Scaling

BSC Throughput Boost

Though many have challenged that BSC chose to scale up the capacity by shorter block time and larger block gas limit. There is strong faith that there is still room to improve the capacity of the current PoSA based BSC.

Based on the past research and investigation, storage has been commonly considered as the major bottleneck. The 17TB data of a BSC archive node / 2TB for a full node on one machine is not sustainable. As a result, storage optimization is the main focus as well.

storage-stats

Erigon Based BSC Client or Another Storage Model

Erigon, a.k.a the previous “turbo-geth”, has been striving hard to improve the storage system of Ethereum/Geth in the past 3 years and now blossomed into beta status. Its new storage model with the new database, MPT generation methodology and staged sync has been proven to run much more efficiently than Geth for the large storage. Creating a BSC client based on Erigon will certainly improve the efficiency of the BSC archive node by reducing the storage size and improving the sync time.

Ankr is already contributing to the task. The full node binary is ready to run while the validator mode is being worked on.

Besides the instant benefits, the new storage model of Erigon may also set a better cornerstone for the other storage related optimizations.

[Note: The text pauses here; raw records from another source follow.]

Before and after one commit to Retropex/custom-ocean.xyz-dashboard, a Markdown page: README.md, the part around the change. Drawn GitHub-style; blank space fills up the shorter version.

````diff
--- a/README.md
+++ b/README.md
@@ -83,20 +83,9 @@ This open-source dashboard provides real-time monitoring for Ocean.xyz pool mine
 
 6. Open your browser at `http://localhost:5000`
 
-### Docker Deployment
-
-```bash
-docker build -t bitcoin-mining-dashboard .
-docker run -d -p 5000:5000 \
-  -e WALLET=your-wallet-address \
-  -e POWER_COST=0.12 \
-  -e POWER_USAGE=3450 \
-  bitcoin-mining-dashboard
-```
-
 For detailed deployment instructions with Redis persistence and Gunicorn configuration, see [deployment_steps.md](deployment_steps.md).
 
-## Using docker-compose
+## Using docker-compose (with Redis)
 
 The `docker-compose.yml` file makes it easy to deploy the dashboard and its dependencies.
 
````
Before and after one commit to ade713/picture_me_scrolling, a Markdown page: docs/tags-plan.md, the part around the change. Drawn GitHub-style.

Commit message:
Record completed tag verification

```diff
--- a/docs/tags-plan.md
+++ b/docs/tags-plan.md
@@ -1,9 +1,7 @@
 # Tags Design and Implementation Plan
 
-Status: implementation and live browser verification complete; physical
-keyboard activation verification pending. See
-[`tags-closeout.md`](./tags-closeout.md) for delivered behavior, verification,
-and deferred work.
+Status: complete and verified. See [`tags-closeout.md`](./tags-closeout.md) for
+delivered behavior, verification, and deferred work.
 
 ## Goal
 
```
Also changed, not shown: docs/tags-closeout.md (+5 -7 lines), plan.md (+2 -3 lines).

One shortcoming of Erigon is that it doesn’t support Snapshot Sync yet, which is a must for BSC node runners. The BSC community will work with Erigon to overcome this in 2022.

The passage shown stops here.